• About this task
When the word "edited" appears in a line of the data below, list that line.

• Record excerpts

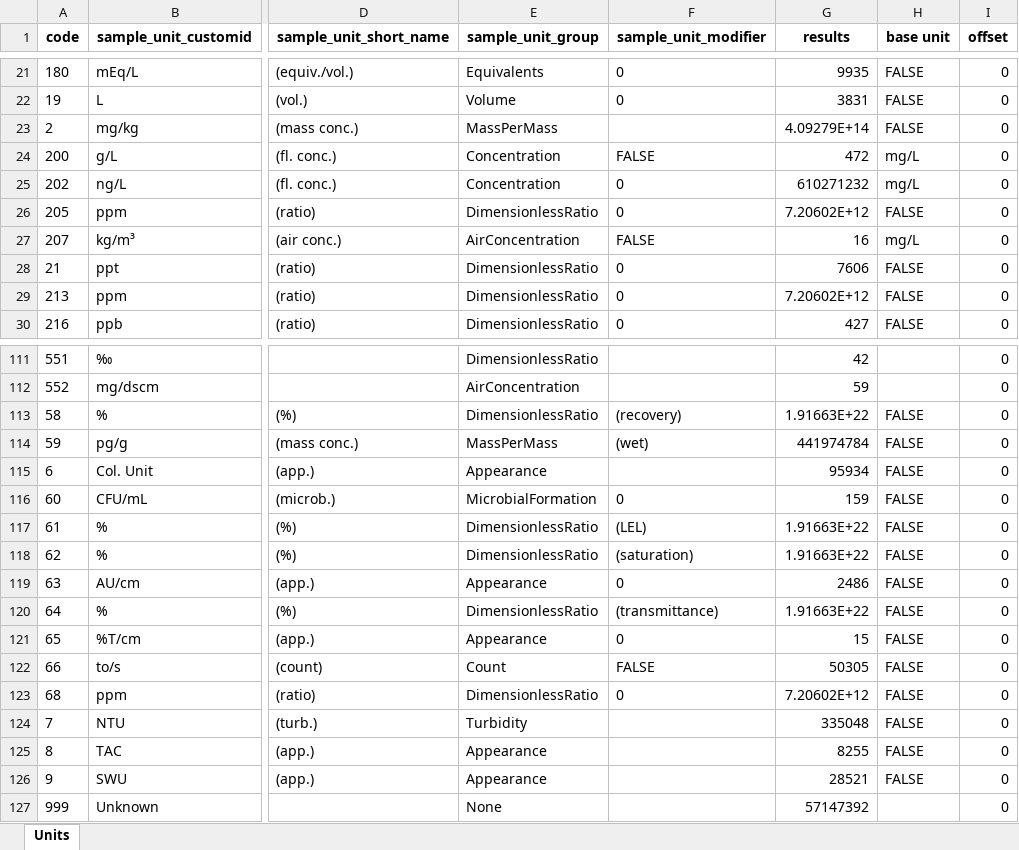
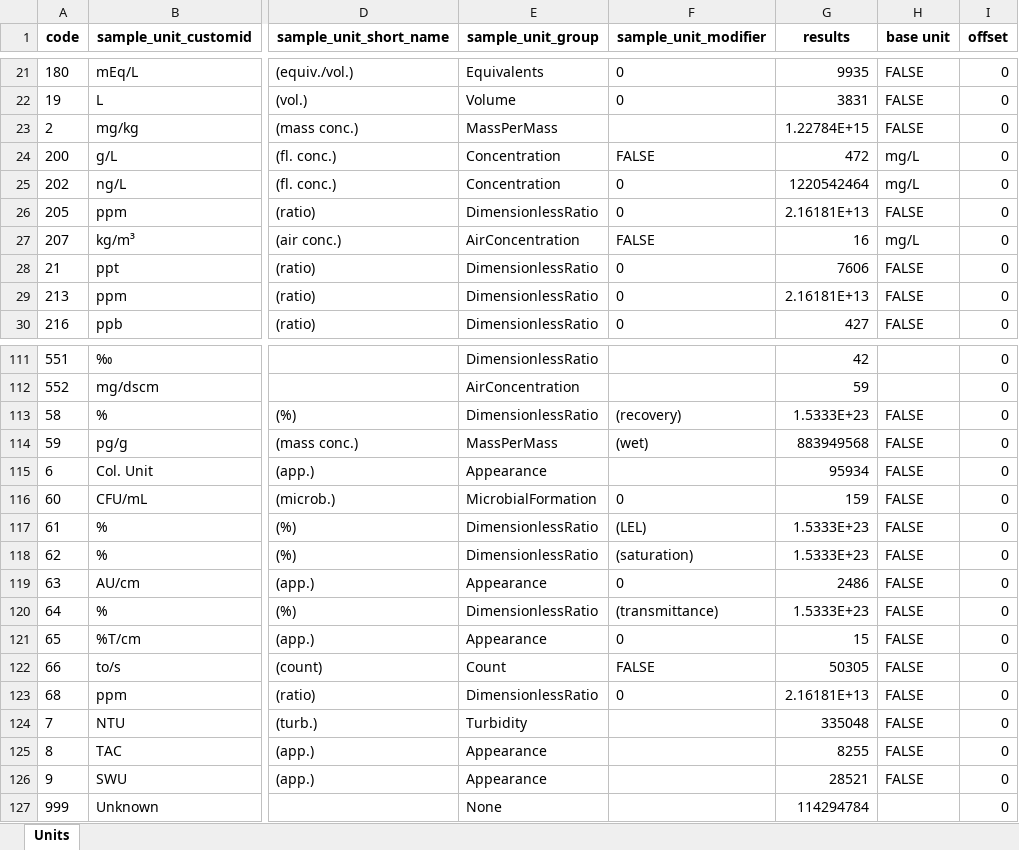
Before and after one commit to bcgov/aqs-enmods, an Excel workbook: utils/config/ReferenceLists/Consolidated_Units.xlsx, sheet Units, drawn as a sheet; only a part is shown, gaps mark what is left out; values as stored, in another font and other column widths than the file's, no borders; the diff covers the shown part only; the diff names each change by its address in the sheet, - before the commit and + after, or states it on an @@ line.

```diff
--- a/utils/config/ReferenceLists/Consolidated_Units.xlsx (sheet Units)
+++ b/utils/config/ReferenceLists/Consolidated_Units.xlsx (sheet Units)
-G23 (results): 4.09279E+14
+G23 (results): 1.22784E+15
-G25 (results): 610271232
+G25 (results): 1220542464
-G26 (results): 7.20602E+12
+G26 (results): 2.16181E+13
-G29 (results): 7.20602E+12
+G29 (results): 2.16181E+13
-G113 (results): 1.91663E+22
+G113 (results): 1.5333E+23
-G114 (results): 441974784
+G114 (results): 883949568
-G117:G118 (results): 1.91663E+22
+G117:G118 (results): 1.5333E+23
-G120 (results): 1.91663E+22
+G120 (results): 1.5333E+23
-G123 (results): 7.20602E+12
+G123 (results): 2.16181E+13
-G127 (results): 57147392
+G127 (results): 114294784
```
Also changed, not shown: 14 edited cells elsewhere in this sheet, utils/config/ReferenceLists/Consolidated_Unit_Groups.xlsx, utils/config/ReferenceLists/Location_Group_Types.xlsx, 13 other files.
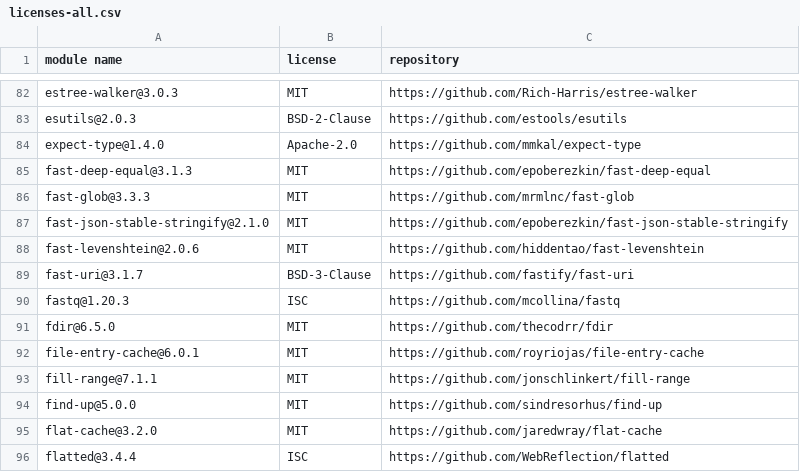
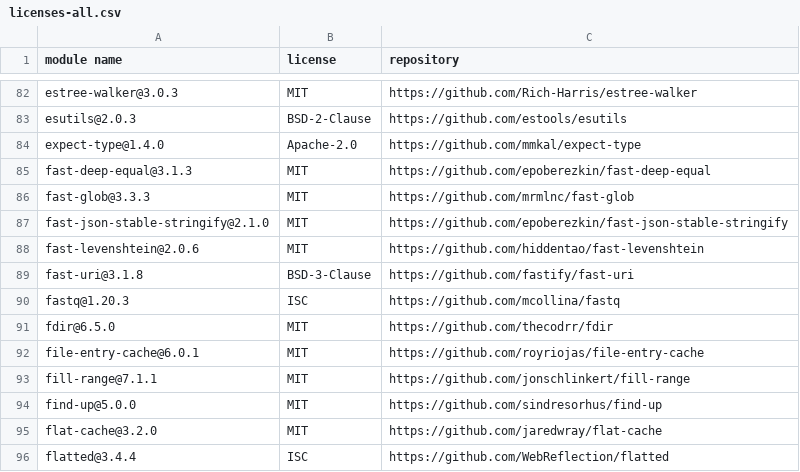
Before and after one commit to openapistack/openapi-backend, a CSV file: sbom/licenses-all.csv, drawn as a sheet; only a part is shown, gaps mark what is left out.

```diff
--- a/sbom/licenses-all.csv
+++ b/sbom/licenses-all.csv
@@ -88,3 +88,3 @@
 "fast-levenshtein@2.0.6","MIT","https://github.com/hiddentao/fast-levenshtein"
-"fast-uri@3.1.7","BSD-3-Clause","https://github.com/fastify/fast-uri"
+"fast-uri@3.1.8","BSD-3-Clause","https://github.com/fastify/fast-uri"
 "fastq@1.20.3","ISC","https://github.com/mcollina/fastq"
```
Also changed, not shown: sbom/licenses-production.csv, 3 other files.
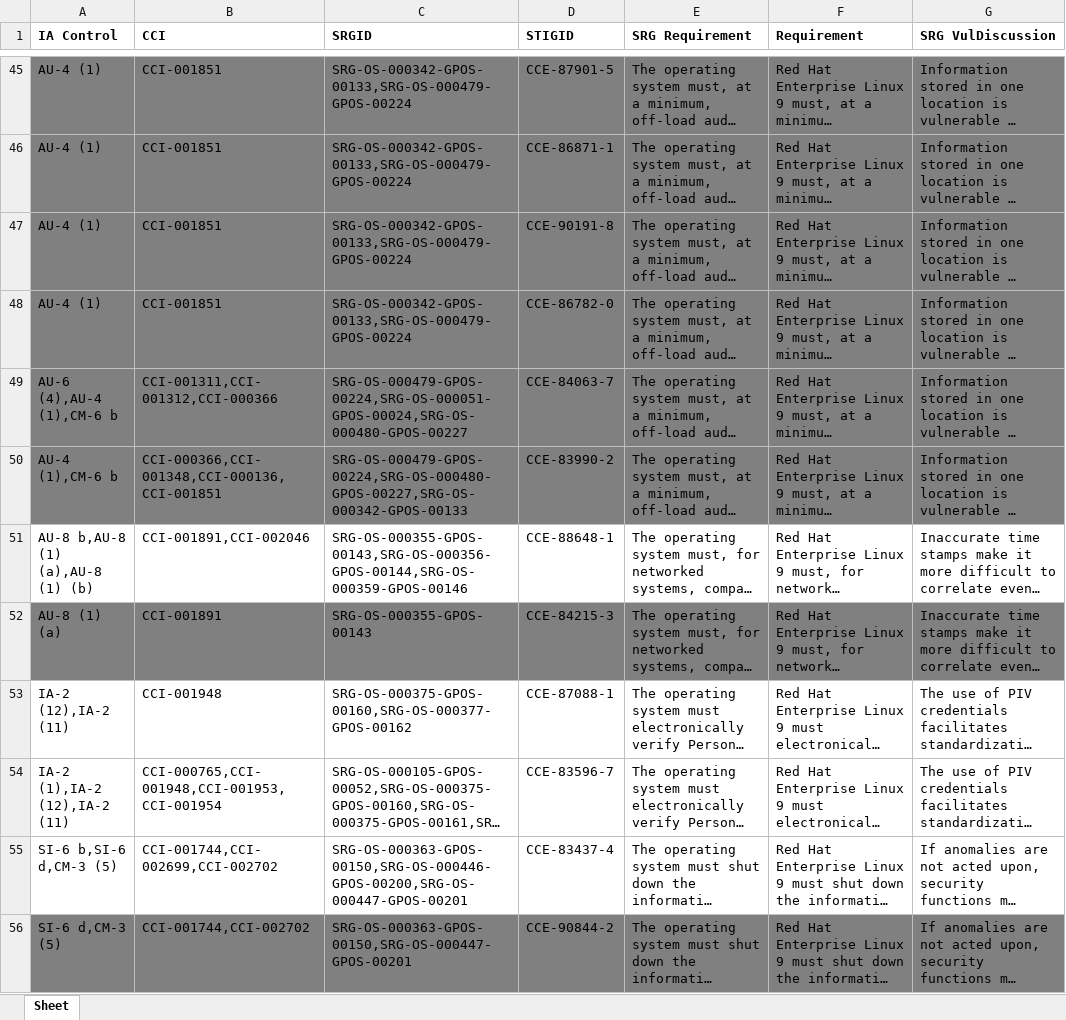
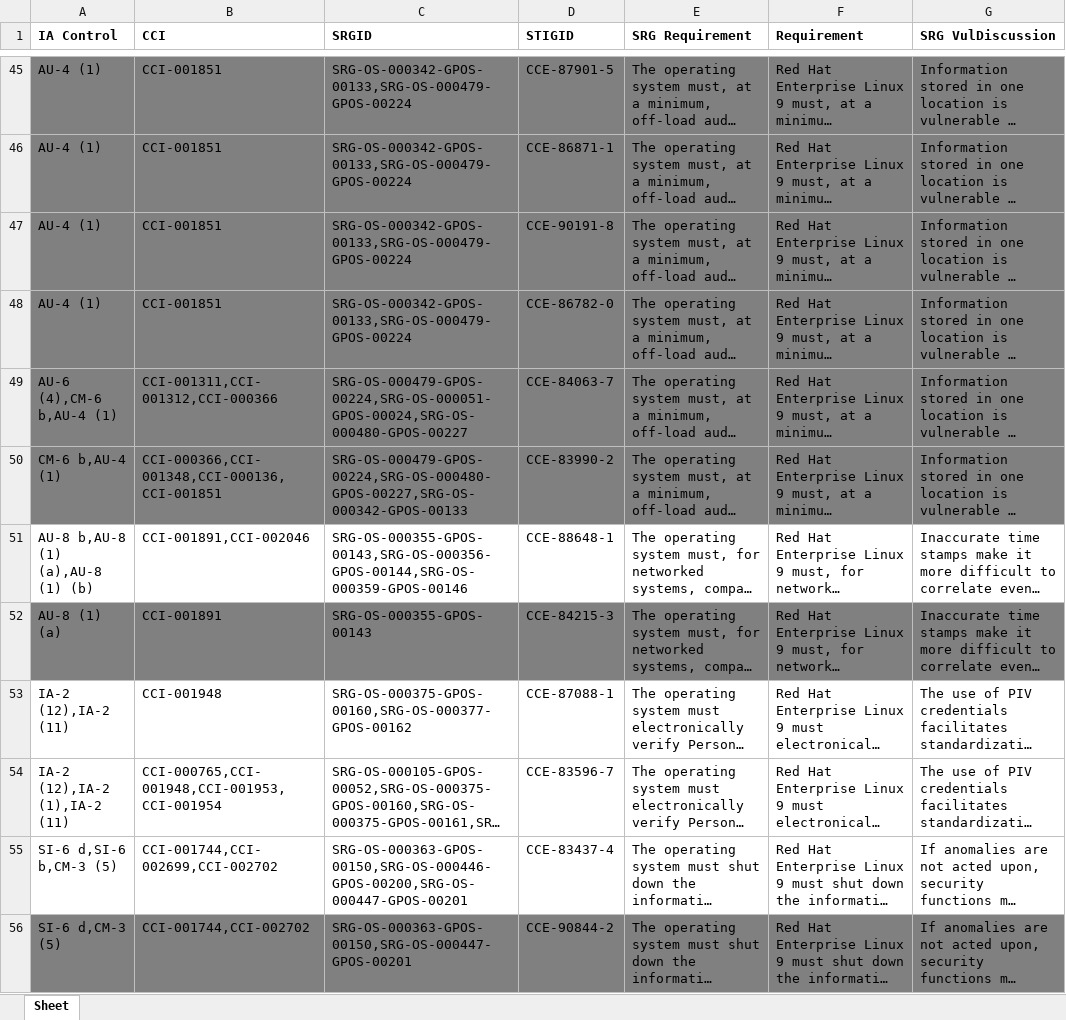
Before and after one commit to konstruktoid/scap-security-guide, an Excel workbook: srg_mapping/srg-mapping-rhel9.xlsx, sheet Sheet, drawn as a sheet; only a part is shown, gaps mark what is left out; long unchanged cells end in …; values as stored, in another font and other column widths than the file's, no borders; the diff covers the shown part only; the diff names each change by its address in the sheet, - before the commit and + after, or states it on an @@ line.

```diff
--- a/srg_mapping/srg-mapping-rhel9.xlsx (sheet Sheet)
+++ b/srg_mapping/srg-mapping-rhel9.xlsx (sheet Sheet)
-A49 (IA Control): AU-6 (4),AU-4 (1),CM-6 b
+A49 (IA Control): AU-6 (4),CM-6 b,AU-4 (1)
-A50 (IA Control): AU-4 (1),CM-6 b
+A50 (IA Control): CM-6 b,AU-4 (1)
-A54 (IA Control): IA-2 (1),IA-2 (12),IA-2 (11)
+A54 (IA Control): IA-2 (12),IA-2 (1),IA-2 (11)
-A55 (IA Control): SI-6 b,SI-6 d,CM-3 (5)
+A55 (IA Control): SI-6 d,SI-6 b,CM-3 (5)
```
Also changed, not shown: 134 edited cells elsewhere in this sheet, 1 other file.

• Task output
Also changed, not shown: 14 edited cells elsewhere in this sheet, utils/config/ReferenceLists/Consolidated_Unit_Groups.xlsx, utils/config/ReferenceLists/Location_Group_Types.xlsx, 13 other files.
Also changed, not shown: 134 edited cells elsewhere in this sheet, 1 other file.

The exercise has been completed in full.